Records contained in a dataset
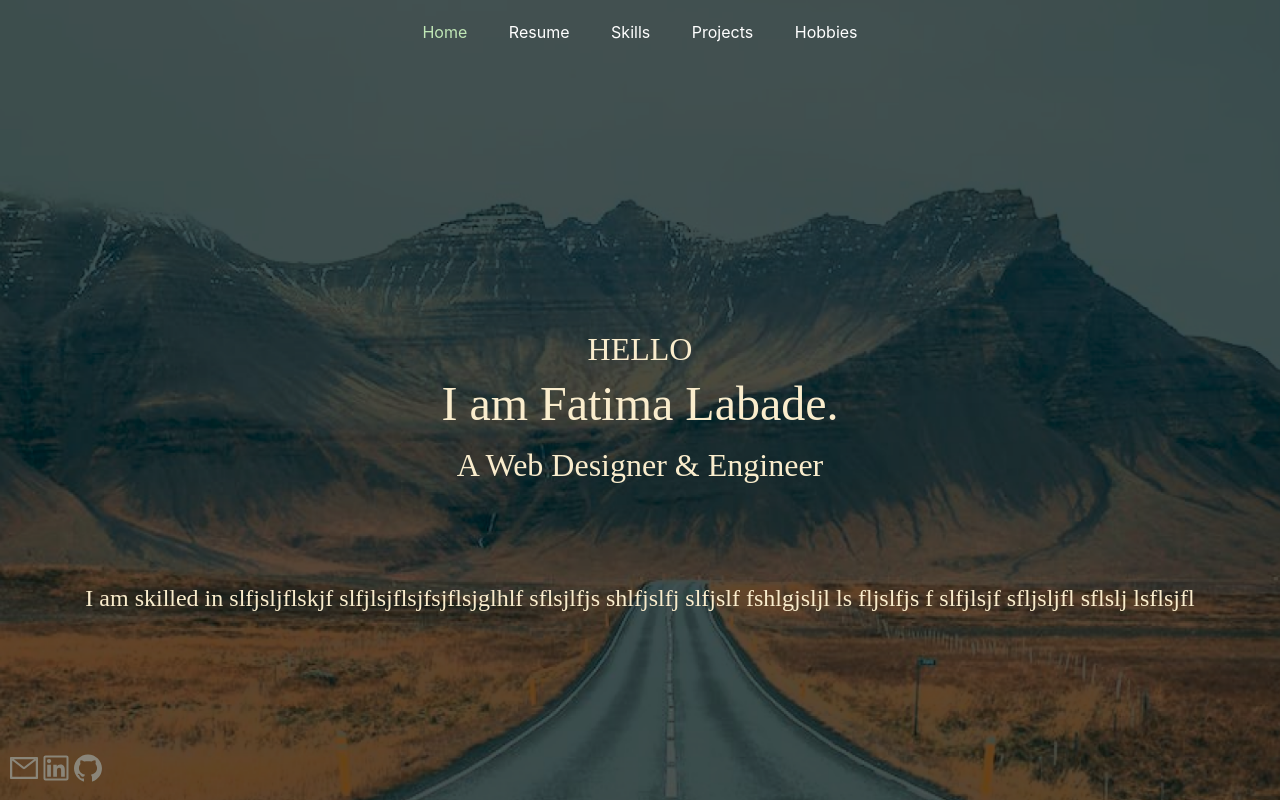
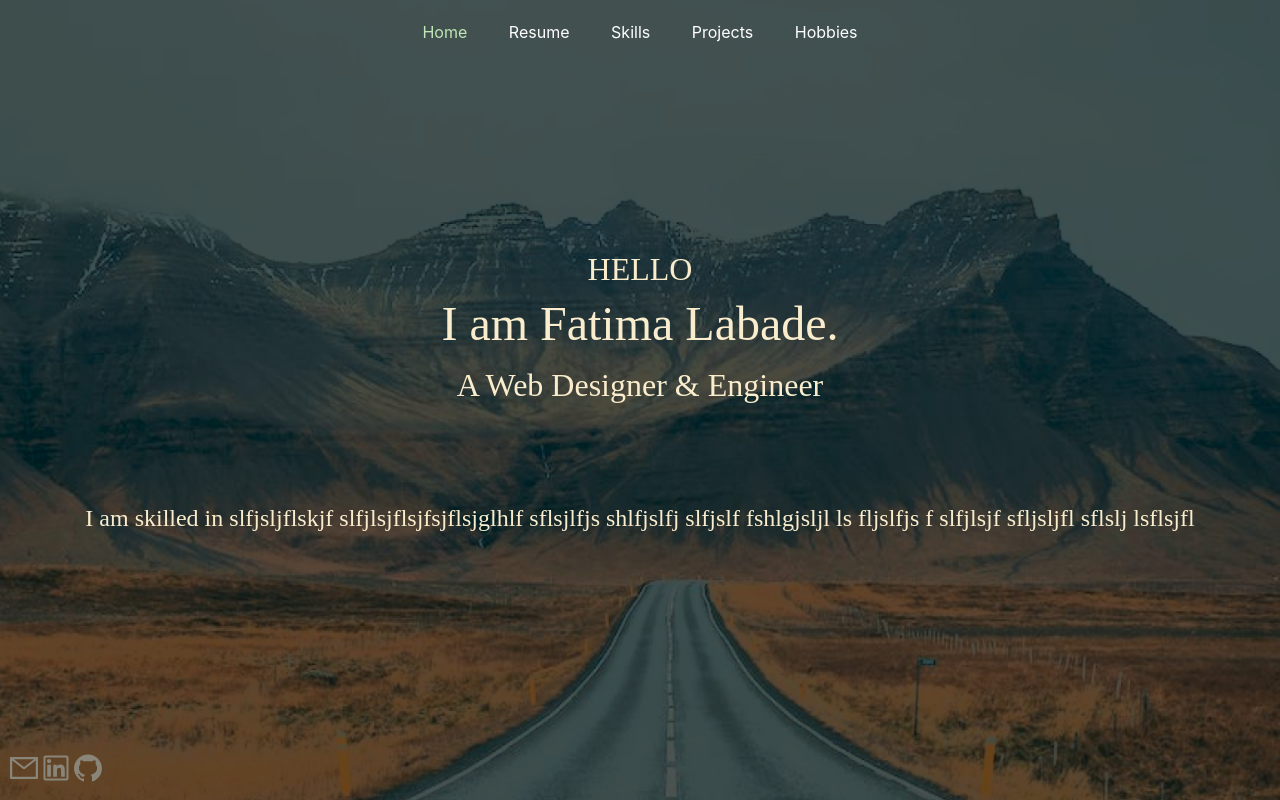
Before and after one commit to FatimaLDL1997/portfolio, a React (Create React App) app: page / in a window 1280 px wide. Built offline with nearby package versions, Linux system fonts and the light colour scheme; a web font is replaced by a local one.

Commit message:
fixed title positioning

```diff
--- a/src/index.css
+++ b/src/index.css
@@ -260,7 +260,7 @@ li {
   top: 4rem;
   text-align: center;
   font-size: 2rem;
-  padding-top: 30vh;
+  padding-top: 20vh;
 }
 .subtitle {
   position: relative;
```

— ACTIVITY —
Search the records for the word "font", then list every line that has it.

— EXERCISE SOLUTION —
Before and after one commit to FatimaLDL1997/portfolio, a React (Create React App) app: page / in a window 1280 px wide. Built offline with nearby package versions, Linux system fonts and the light colour scheme; a web font is replaced by a local one.
   font-size: 2rem;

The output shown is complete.